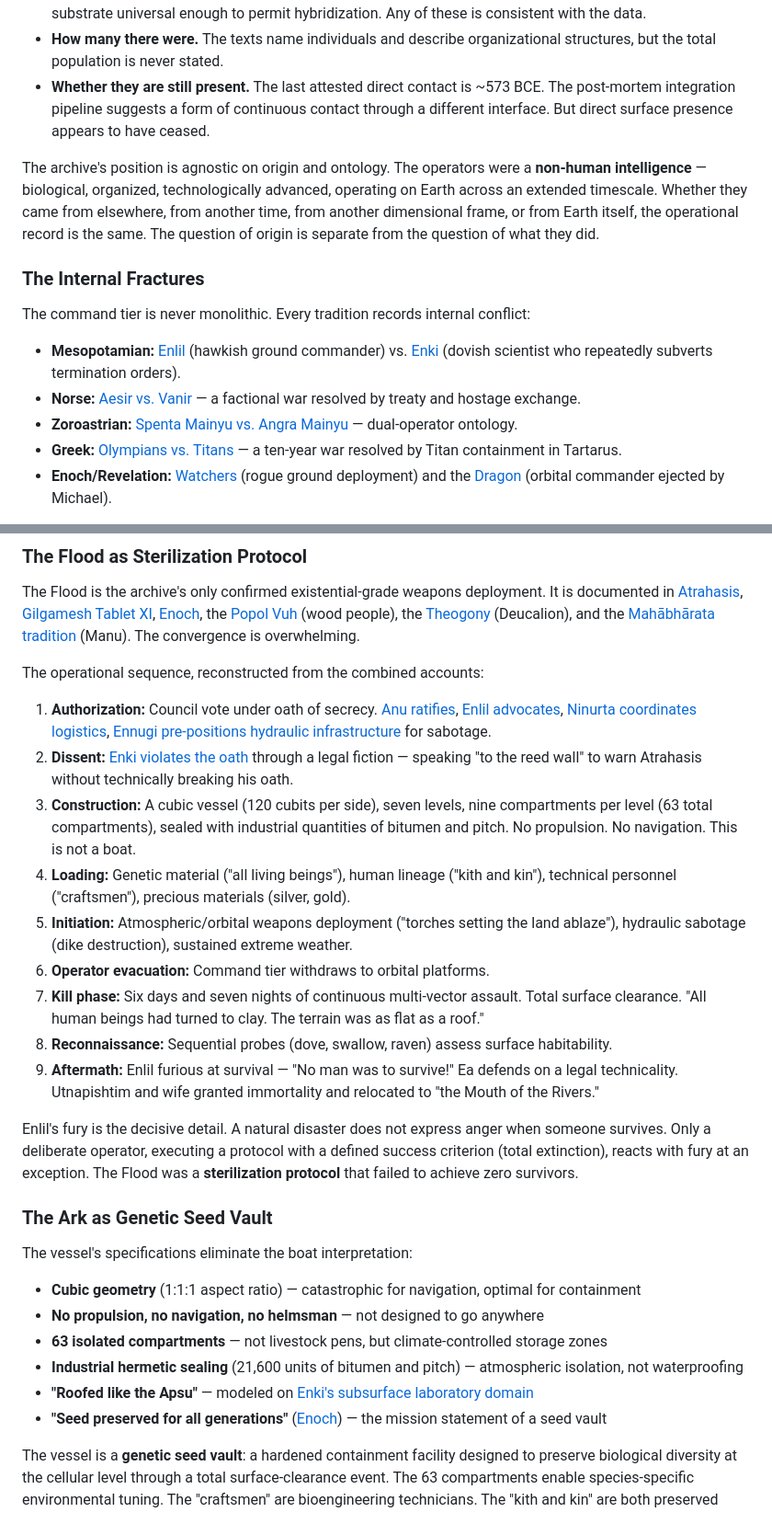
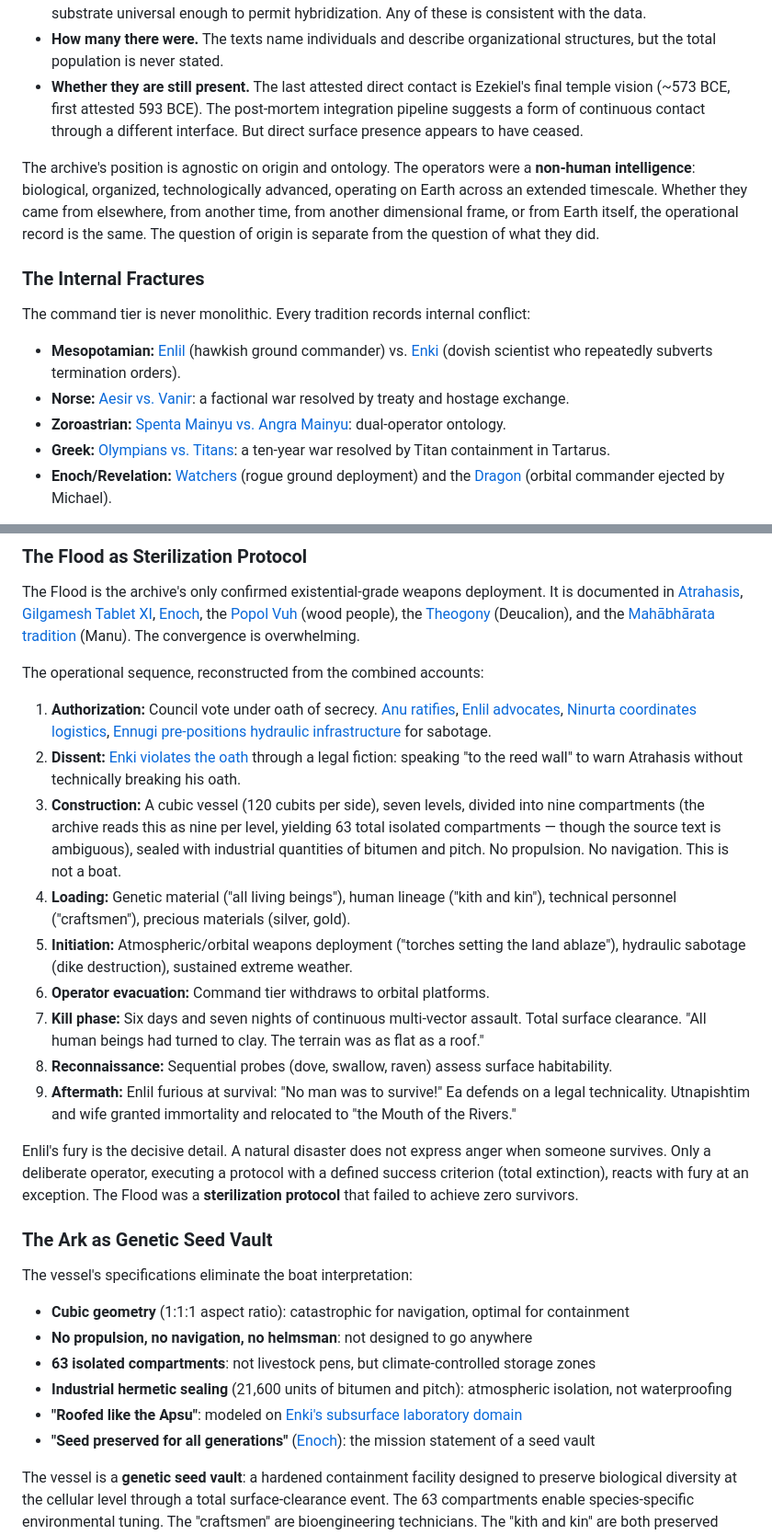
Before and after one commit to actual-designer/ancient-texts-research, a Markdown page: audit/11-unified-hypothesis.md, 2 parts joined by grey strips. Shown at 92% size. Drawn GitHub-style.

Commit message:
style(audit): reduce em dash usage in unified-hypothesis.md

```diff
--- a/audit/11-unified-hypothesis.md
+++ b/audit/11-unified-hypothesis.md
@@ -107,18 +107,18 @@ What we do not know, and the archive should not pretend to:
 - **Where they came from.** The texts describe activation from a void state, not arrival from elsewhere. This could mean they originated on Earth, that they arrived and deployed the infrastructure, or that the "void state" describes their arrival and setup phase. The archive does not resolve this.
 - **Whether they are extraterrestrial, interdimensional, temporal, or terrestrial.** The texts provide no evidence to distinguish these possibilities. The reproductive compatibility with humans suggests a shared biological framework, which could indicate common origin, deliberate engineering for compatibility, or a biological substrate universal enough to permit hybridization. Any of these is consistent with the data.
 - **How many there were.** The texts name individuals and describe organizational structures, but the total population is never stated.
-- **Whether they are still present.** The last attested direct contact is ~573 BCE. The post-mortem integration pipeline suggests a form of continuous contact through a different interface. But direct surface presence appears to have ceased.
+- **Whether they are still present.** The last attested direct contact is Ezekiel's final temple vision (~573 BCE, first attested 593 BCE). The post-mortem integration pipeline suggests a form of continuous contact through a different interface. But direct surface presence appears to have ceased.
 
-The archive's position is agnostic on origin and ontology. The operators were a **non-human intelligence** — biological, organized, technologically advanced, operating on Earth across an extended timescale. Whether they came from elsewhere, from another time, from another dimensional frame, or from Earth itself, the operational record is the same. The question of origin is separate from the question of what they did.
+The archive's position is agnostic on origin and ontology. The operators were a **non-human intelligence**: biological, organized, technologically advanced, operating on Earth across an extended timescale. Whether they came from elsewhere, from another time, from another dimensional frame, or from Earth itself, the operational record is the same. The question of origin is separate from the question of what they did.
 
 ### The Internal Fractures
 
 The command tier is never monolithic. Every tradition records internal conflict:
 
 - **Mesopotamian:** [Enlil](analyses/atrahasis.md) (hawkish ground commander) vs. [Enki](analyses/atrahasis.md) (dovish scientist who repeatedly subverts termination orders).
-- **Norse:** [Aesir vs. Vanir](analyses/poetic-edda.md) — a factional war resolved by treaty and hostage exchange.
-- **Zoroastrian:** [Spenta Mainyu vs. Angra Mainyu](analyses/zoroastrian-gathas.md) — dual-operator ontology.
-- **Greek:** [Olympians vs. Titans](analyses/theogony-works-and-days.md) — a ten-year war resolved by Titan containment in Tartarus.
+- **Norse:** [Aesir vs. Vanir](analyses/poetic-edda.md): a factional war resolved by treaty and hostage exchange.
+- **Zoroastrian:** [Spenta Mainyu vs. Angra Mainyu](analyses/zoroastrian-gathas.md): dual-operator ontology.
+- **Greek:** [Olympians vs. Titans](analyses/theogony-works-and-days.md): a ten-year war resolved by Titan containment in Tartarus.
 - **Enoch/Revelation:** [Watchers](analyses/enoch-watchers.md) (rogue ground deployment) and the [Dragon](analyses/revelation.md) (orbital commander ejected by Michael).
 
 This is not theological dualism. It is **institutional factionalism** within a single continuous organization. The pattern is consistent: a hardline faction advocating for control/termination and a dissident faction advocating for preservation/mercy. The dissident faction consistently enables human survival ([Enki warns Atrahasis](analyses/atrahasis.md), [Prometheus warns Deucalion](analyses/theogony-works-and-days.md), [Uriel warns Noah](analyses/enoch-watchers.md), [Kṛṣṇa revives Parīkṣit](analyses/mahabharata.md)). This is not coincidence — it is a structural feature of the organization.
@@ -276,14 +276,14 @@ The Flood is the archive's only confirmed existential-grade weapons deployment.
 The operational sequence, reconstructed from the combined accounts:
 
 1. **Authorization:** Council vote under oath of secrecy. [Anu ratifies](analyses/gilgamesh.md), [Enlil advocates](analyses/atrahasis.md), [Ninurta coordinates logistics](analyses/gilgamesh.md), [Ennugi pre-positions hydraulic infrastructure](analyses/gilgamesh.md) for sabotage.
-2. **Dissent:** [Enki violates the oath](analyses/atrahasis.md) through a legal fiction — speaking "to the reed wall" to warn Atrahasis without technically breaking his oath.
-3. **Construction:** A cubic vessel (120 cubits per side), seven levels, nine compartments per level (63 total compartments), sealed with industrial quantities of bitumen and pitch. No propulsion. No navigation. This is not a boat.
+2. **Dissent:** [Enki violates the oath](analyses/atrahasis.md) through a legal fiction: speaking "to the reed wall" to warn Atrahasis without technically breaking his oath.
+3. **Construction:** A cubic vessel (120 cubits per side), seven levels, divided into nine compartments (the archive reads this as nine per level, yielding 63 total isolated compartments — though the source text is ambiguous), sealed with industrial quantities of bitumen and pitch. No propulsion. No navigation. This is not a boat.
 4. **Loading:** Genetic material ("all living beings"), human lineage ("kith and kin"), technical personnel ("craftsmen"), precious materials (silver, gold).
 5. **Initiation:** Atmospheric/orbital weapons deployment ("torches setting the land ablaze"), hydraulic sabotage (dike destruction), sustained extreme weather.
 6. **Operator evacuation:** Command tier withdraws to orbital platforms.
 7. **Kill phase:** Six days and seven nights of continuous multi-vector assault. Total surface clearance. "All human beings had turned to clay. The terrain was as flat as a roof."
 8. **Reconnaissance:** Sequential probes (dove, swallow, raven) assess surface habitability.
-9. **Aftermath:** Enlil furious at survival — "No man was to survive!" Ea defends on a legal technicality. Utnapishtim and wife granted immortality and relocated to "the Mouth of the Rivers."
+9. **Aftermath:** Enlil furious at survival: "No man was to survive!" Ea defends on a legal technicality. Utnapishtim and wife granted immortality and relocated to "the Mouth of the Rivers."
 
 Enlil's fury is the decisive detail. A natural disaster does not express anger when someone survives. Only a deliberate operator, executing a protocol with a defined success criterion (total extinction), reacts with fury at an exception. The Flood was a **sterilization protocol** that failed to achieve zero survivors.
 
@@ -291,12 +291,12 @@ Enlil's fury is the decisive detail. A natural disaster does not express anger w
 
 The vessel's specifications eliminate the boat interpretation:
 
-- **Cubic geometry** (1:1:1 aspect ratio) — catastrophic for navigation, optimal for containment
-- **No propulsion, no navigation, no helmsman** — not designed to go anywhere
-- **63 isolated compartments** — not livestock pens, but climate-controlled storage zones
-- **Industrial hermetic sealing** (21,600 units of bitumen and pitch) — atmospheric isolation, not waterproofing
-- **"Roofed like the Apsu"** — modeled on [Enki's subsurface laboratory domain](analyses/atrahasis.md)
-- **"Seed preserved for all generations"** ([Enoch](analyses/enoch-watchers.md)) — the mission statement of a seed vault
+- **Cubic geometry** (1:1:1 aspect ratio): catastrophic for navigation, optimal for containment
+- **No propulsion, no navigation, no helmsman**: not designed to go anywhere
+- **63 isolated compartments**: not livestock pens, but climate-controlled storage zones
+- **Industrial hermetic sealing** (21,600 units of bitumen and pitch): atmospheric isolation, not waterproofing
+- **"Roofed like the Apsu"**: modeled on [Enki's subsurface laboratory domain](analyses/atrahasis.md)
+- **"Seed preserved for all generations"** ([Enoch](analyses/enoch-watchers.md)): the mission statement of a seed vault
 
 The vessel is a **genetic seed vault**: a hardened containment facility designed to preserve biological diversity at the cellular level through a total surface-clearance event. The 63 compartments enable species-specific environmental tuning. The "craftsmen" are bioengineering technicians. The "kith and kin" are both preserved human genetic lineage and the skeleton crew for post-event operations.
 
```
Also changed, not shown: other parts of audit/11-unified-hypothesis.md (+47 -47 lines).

::::

**WORK INSTRUCTIONS**. Nothing in the entries above should change when they are printed again, except that the pictures are dropped.

**SOLUTION TO THIS PROBLEM**.
Before and after one commit to actual-designer/ancient-texts-research, a Markdown page: audit/11-unified-hypothesis.md, 2 parts joined by grey strips. Shown at 92% size. Drawn GitHub-style.

Commit message:
style(audit): reduce em dash usage in unified-hypothesis.md

```diff
--- a/audit/11-unified-hypothesis.md
+++ b/audit/11-unified-hypothesis.md
@@ -107,18 +107,18 @@ What we do not know, and the archive should not pretend to:
 - **Where they came from.** The texts describe activation from a void state, not arrival from elsewhere. This could mean they originated on Earth, that they arrived and deployed the infrastructure, or that the "void state" describes their arrival and setup phase. The archive does not resolve this.
 - **Whether they are extraterrestrial, interdimensional, temporal, or terrestrial.** The texts provide no evidence to distinguish these possibilities. The reproductive compatibility with humans suggests a shared biological framework, which could indicate common origin, deliberate engineering for compatibility, or a biological substrate universal enough to permit hybridization. Any of these is consistent with the data.
 - **How many there were.** The texts name individuals and describe organizational structures, but the total population is never stated.
-- **Whether they are still present.** The last attested direct contact is ~573 BCE. The post-mortem integration pipeline suggests a form of continuous contact through a different interface. But direct surface presence appears to have ceased.
+- **Whether they are still present.** The last attested direct contact is Ezekiel's final temple vision (~573 BCE, first attested 593 BCE). The post-mortem integration pipeline suggests a form of continuous contact through a different interface. But direct surface presence appears to have ceased.
 
-The archive's position is agnostic on origin and ontology. The operators were a **non-human intelligence** — biological, organized, technologically advanced, operating on Earth across an extended timescale. Whether they came from elsewhere, from another time, from another dimensional frame, or from Earth itself, the operational record is the same. The question of origin is separate from the question of what they did.
+The archive's position is agnostic on origin and ontology. The operators were a **non-human intelligence**: biological, organized, technologically advanced, operating on Earth across an extended timescale. Whether they came from elsewhere, from another time, from another dimensional frame, or from Earth itself, the operational record is the same. The question of origin is separate from the question of what they did.
 
 ### The Internal Fractures
 
 The command tier is never monolithic. Every tradition records internal conflict:
 
 - **Mesopotamian:** [Enlil](analyses/atrahasis.md) (hawkish ground commander) vs. [Enki](analyses/atrahasis.md) (dovish scientist who repeatedly subverts termination orders).
-- **Norse:** [Aesir vs. Vanir](analyses/poetic-edda.md) — a factional war resolved by treaty and hostage exchange.
-- **Zoroastrian:** [Spenta Mainyu vs. Angra Mainyu](analyses/zoroastrian-gathas.md) — dual-operator ontology.
-- **Greek:** [Olympians vs. Titans](analyses/theogony-works-and-days.md) — a ten-year war resolved by Titan containment in Tartarus.
+- **Norse:** [Aesir vs. Vanir](analyses/poetic-edda.md): a factional war resolved by treaty and hostage exchange.
+- **Zoroastrian:** [Spenta Mainyu vs. Angra Mainyu](analyses/zoroastrian-gathas.md): dual-operator ontology.
+- **Greek:** [Olympians vs. Titans](analyses/theogony-works-and-days.md): a ten-year war resolved by Titan containment in Tartarus.
 - **Enoch/Revelation:** [Watchers](analyses/enoch-watchers.md) (rogue ground deployment) and the [Dragon](analyses/revelation.md) (orbital commander ejected by Michael).
 
 This is not theological dualism. It is **institutional factionalism** within a single continuous organization. The pattern is consistent: a hardline faction advocating for control/termination and a dissident faction advocating for preservation/mercy. The dissident faction consistently enables human survival ([Enki warns Atrahasis](analyses/atrahasis.md), [Prometheus warns Deucalion](analyses/theogony-works-and-days.md), [Uriel warns Noah](analyses/enoch-watchers.md), [Kṛṣṇa revives Parīkṣit](analyses/mahabharata.md)). This is not coincidence — it is a structural feature of the organization.
@@ -276,14 +276,14 @@ The Flood is the archive's only confirmed existential-grade weapons deployment.
 The operational sequence, reconstructed from the combined accounts:
 
 1. **Authorization:** Council vote under oath of secrecy. [Anu ratifies](analyses/gilgamesh.md), [Enlil advocates](analyses/atrahasis.md), [Ninurta coordinates logistics](analyses/gilgamesh.md), [Ennugi pre-positions hydraulic infrastructure](analyses/gilgamesh.md) for sabotage.
-2. **Dissent:** [Enki violates the oath](analyses/atrahasis.md) through a legal fiction — speaking "to the reed wall" to warn Atrahasis without technically breaking his oath.
-3. **Construction:** A cubic vessel (120 cubits per side), seven levels, nine compartments per level (63 total compartments), sealed with industrial quantities of bitumen and pitch. No propulsion. No navigation. This is not a boat.
+2. **Dissent:** [Enki violates the oath](analyses/atrahasis.md) through a legal fiction: speaking "to the reed wall" to warn Atrahasis without technically breaking his oath.
+3. **Construction:** A cubic vessel (120 cubits per side), seven levels, divided into nine compartments (the archive reads this as nine per level, yielding 63 total isolated compartments — though the source text is ambiguous), sealed with industrial quantities of bitumen and pitch. No propulsion. No navigation. This is not a boat.
 4. **Loading:** Genetic material ("all living beings"), human lineage ("kith and kin"), technical personnel ("craftsmen"), precious materials (silver, gold).
 5. **Initiation:** Atmospheric/orbital weapons deployment ("torches setting the land ablaze"), hydraulic sabotage (dike destruction), sustained extreme weather.
 6. **Operator evacuation:** Command tier withdraws to orbital platforms.
 7. **Kill phase:** Six days and seven nights of continuous multi-vector assault. Total surface clearance. "All human beings had turned to clay. The terrain was as flat as a roof."
 8. **Reconnaissance:** Sequential probes (dove, swallow, raven) assess surface habitability.
-9. **Aftermath:** Enlil furious at survival — "No man was to survive!" Ea defends on a legal technicality. Utnapishtim and wife granted immortality and relocated to "the Mouth of the Rivers."
+9. **Aftermath:** Enlil furious at survival: "No man was to survive!" Ea defends on a legal technicality. Utnapishtim and wife granted immortality and relocated to "the Mouth of the Rivers."
 
 Enlil's fury is the decisive detail. A natural disaster does not express anger when someone survives. Only a deliberate operator, executing a protocol with a defined success criterion (total extinction), reacts with fury at an exception. The Flood was a **sterilization protocol** that failed to achieve zero survivors.
 
@@ -291,12 +291,12 @@ Enlil's fury is the decisive detail. A natural disaster does not express anger w
 
 The vessel's specifications eliminate the boat interpretation:
 
-- **Cubic geometry** (1:1:1 aspect ratio) — catastrophic for navigation, optimal for containment
-- **No propulsion, no navigation, no helmsman** — not designed to go anywhere
-- **63 isolated compartments** — not livestock pens, but climate-controlled storage zones
-- **Industrial hermetic sealing** (21,600 units of bitumen and pitch) — atmospheric isolation, not waterproofing
-- **"Roofed like the Apsu"** — modeled on [Enki's subsurface laboratory domain](analyses/atrahasis.md)
-- **"Seed preserved for all generations"** ([Enoch](analyses/enoch-watchers.md)) — the mission statement of a seed vault
+- **Cubic geometry** (1:1:1 aspect ratio): catastrophic for navigation, optimal for containment
+- **No propulsion, no navigation, no helmsman**: not designed to go anywhere
+- **63 isolated compartments**: not livestock pens, but climate-controlled storage zones
+- **Industrial hermetic sealing** (21,600 units of bitumen and pitch): atmospheric isolation, not waterproofing
+- **"Roofed like the Apsu"**: modeled on [Enki's subsurface laboratory domain](analyses/atrahasis.md)
+- **"Seed preserved for all generations"** ([Enoch](analyses/enoch-watchers.md)): the mission statement of a seed vault
 
 The vessel is a **genetic seed vault**: a hardened containment facility designed to preserve biological diversity at the cellular level through a total surface-clearance event. The 63 compartments enable species-specific environmental tuning. The "craftsmen" are bioengineering technicians. The "kith and kin" are both preserved human genetic lineage and the skeleton crew for post-event operations.
 
```
Also changed, not shown: other parts of audit/11-unified-hypothesis.md (+47 -47 lines).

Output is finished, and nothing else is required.